Mine and my husband’s parents, at least on our mothers’ side, farmed. Our mothers worked on the farm along side their parents and siblings. But they decided to move off the farm and built lives in the city. But my husband and I both have memories of driving tractors and doing child appropriate farm chores. Why am I sharing this? Because as most of my readers know, we bought a five acre track of land with the intention of moving out of town to get away from ridiculous city ordinances. What started out as away to escape the noise and the pressure has turned into an idea of having a small subsistence farm with the hope that it one day may turn profitable.

The problem is of course, being two generations off the farm, other than knowing how to plant a garden, drive a tractor, care for and prepare chickens, and run barbed wire fence, Husby and I know absolutely nothing. And with many of our family members thinking we’re stupid city people, there are few people to ask advice from. But as I get older the desire to return to the farm and to grow things with my own hands grows stronger. The fields of corn I drive past to go to work make me wistful, and the tractors I have to slow down for on the state highways while at work make me wish I was behind the wheel of a piece of off-highway equipment, not my work truck.

This journey that we have decided to travel down, starting first with a half acre of vegetable gardening and a few fruit trees and working up to chickens and then hopefully pigs or goats, is not going to be easy and we’re going to screw up a few times. That’s why we’re going to keep our day jobs for awhile, though Husby will probably always keep his.

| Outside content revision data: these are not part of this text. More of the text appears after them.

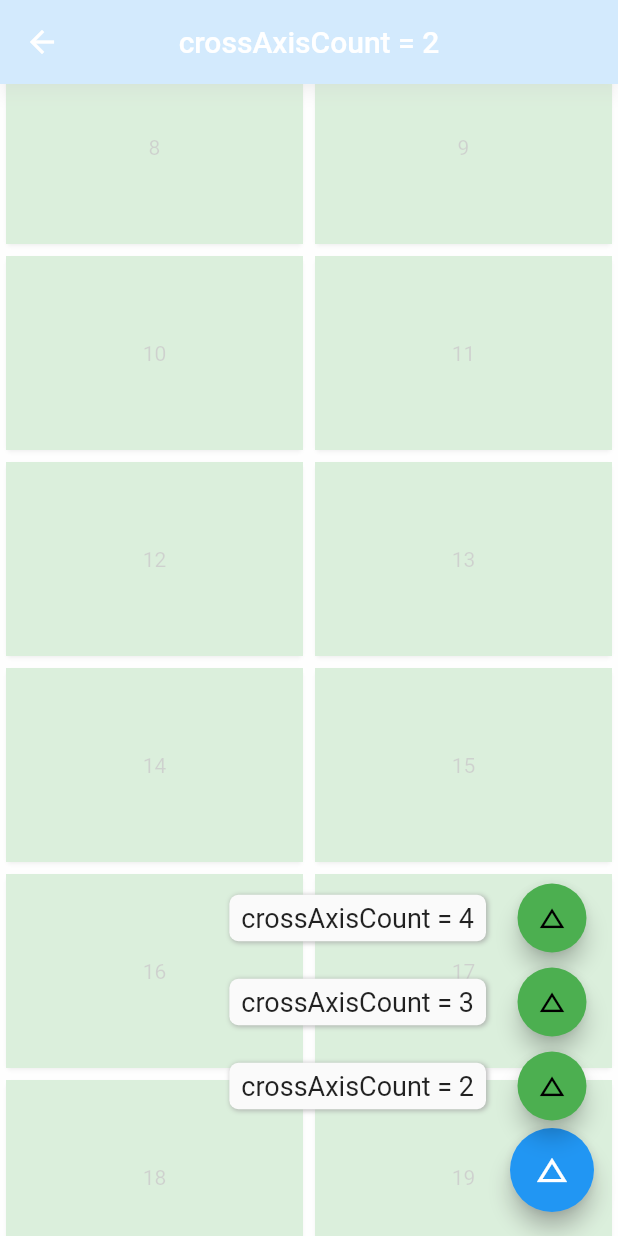
After one commit to Johnson8888/learn_flutter, a Flutter app: the GridViewFixedCrossAxisCountDemoPage screen opened directly, scrolled down 576 dp, after a tap on the "change history" icon, on a phone screen of 412 x 824 dp. The commit adds this screen. Run offline on Flutter 3.47's test engine with Material 2 defaults, Android fonts, the phone set to English and light mode, and no system bars; drawn by our look-alikes of flutter_speed_dial.

Commit message:
gridview demo page

```diff
--- a/flutter_app/lib/main.dart
+++ b/flutter_app/lib/main.dart
@@ -44,6 +44,7 @@ class MyApp extends StatelessWidget {
         "FlexibleDemoPage": (context) => FlexibleDemoPage(),
         "WrapDemoPage": (context) => WrapDemoPage(),
         "ListViewDemoPage": (context) => ListViewDemoPage(),
+        "GridViewDemoPage": (context) => GridViewDemoPage(),
       },
     );
   }
--- /dev/null
+++ b/flutter_app/lib/routes/GridView/gridview_fixedcrossaxiscount_page.dart
@@ -0,0 +1,85 @@
+/*
+ * @Author: 弗拉德
+ * @Date: 2021-01-16 10:17:36
+ * @LastEditTime: 2021-01-16 16:58:18
+ * @Support: http://fulade.me
+ */
+
+import 'package:flutter/material.dart';
+import 'package:flutter_speed_dial/flutter_speed_dial.dart';
+
+class GridViewFixedCrossAxisCountDemoPage extends StatefulWidget {
+  @override
+  _GridViewFixedCrossAxisCountDemoPageState createState() =>
+      _GridViewFixedCrossAxisCountDemoPageState();
+}
+
+class _GridViewFixedCrossAxisCountDemoPageState
+    extends State<GridViewFixedCrossAxisCountDemoPage> {
+  var crossAxisCount = 2;
+  var title = "crossAxisCount = 2";
+  @override
+  Widget build(BuildContext context) {
+    return Scaffold(
+      floatingActionButton: SpeedDial(
+        child: Icon(Icons.change_history),
+        children: speedDialChildList(),
+      ),
+      appBar: AppBar(
+        centerTitle: true,
+        backgroundColor: Colors.blue,
+        title: Text(title),
+      ),
+      body: GridView.builder(
+        gridDelegate: SliverGridDelegateWithFixedCrossAxisCount(
+          crossAxisCount: crossAxisCount,
+          childAspectRatio: 3 / 2,
+        ),
+        itemBuilder: (context, index) {
+          return Card(
+            child: Container(
+              color: Colors.green,
+              child: Center(
+                child: Text("$index"),
+              ),
+            ),
+          );
+        },
+      ),
+    );
+  }
+
+  List speedDialChildList() {
+    final configList = [
+      {
+        "title": "crossAxisCount = 2",
+        "value": 2,
+      },
+      {
+        "title": "crossAxisCount = 3",
+        "value": 3,
+      },
+      {
+        "title": "crossAxisCount = 4",
+        "value": 4,
+      },
+    ];
+    var list = <SpeedDialChild>[];
+    for (var item in configList) {
+      var child = SpeedDialChild(
+        child: Icon(Icons.change_history),
+        backgroundColor: Colors.green,
+        label: item["title"],
+        labelStyle: TextStyle(fontSize: 18.0),
+        onTap: () {
+          setState(() {
+            title = item["title"];
+            crossAxisCount = item["value"];
+          });
+        },
+      );
+      list.add(child);
+    }
+    return list;
+  }
+}
--- a/flutter_app/lib/routes/List/listview_separated_page.dart
+++ b/flutter_app/lib/routes/List/listview_separated_page.dart
@@ -1,7 +1,7 @@
 /*
  * @Author: 弗拉德
  * @Date: 2021-01-16 11:46:15
- * @LastEditTime: 2021-01-16 12:03:15
+ * @LastEditTime: 2021-01-16 13:02:51
  * @Support: http://fulade.me
  */
 
@@ -15,7 +15,7 @@ class ListViewSeparatedDemoPage extends StatefulWidget {
 }
 
 class _ListViewSeparatedDemoPageState extends State<ListViewSeparatedDemoPage> {
-  var title = "height 10";
+  var title = "height 0";
   var divider = Divider(height: .0);
   @override
   Widget build(BuildContext context) {
--- a/flutter_app/lib/routes/index.dart
+++ b/flutter_app/lib/routes/index.dart
@@ -1,7 +1,7 @@
 /*
  * @Author: 弗拉德
  * @Date: 2020-12-15 20:54:29
- * @LastEditTime: 2021-01-16 10:03:34
+ * @LastEditTime: 2021-01-16 16:13:43
  * @Support: http://fulade.me
  */
 export 'main_page.dart';
@@ -19,3 +19,4 @@ export 'row_page.dart';
 export 'flexible_page.dart';
 export 'wrap_page.dart';
 export 'listview_page.dart';
+export 'gridview_page.dart';
--- a/flutter_app/lib/routes/main_page.dart
+++ b/flutter_app/lib/routes/main_page.dart
@@ -1,7 +1,7 @@
 /*
  * @Author: 弗拉德
  * @Date: 2020-12-15 20:51:56
- * @LastEditTime: 2021-01-16 10:03:58
+ * @LastEditTime: 2021-01-16 16:14:09
  * @Support: http://fulade.me
  */
 
@@ -27,7 +27,8 @@ class _MainPageState extends State<MainPage> {
     {"title": "Row", "route": "RowDemoPage"},
     {"title": "Flexible", "route": "FlexibleDemoPage"},
     {"title": "Wrap", "route": "WrapDemoPage"},
-    {"title": "ListView", "route": "ListViewDemoPage"}
+    {"title": "ListView", "route": "ListViewDemoPage"},
+    {"title": "GridView", "route": "GridViewDemoPage"}
   ];
   @override
   Widget build(BuildContext context) {
```
Also changed, not shown: flutter_app/lib/routes/GridView/gridview_count_page.dart (added, +43 -0 lines), flutter_app/lib/routes/GridView/gridview_maxcrossaxisextent_page.dart (added, +88 -0 lines), flutter_app/lib/routes/gridview_page.dart (added, +71 -0 lines).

We’re also going to have to commute farm for awhile since we have no house out there yet and can’t afford to build one just yet since we bought the land free and clear. But even if all we ever have is some chickens and a garden patch, I can be happy, knowing that we tried.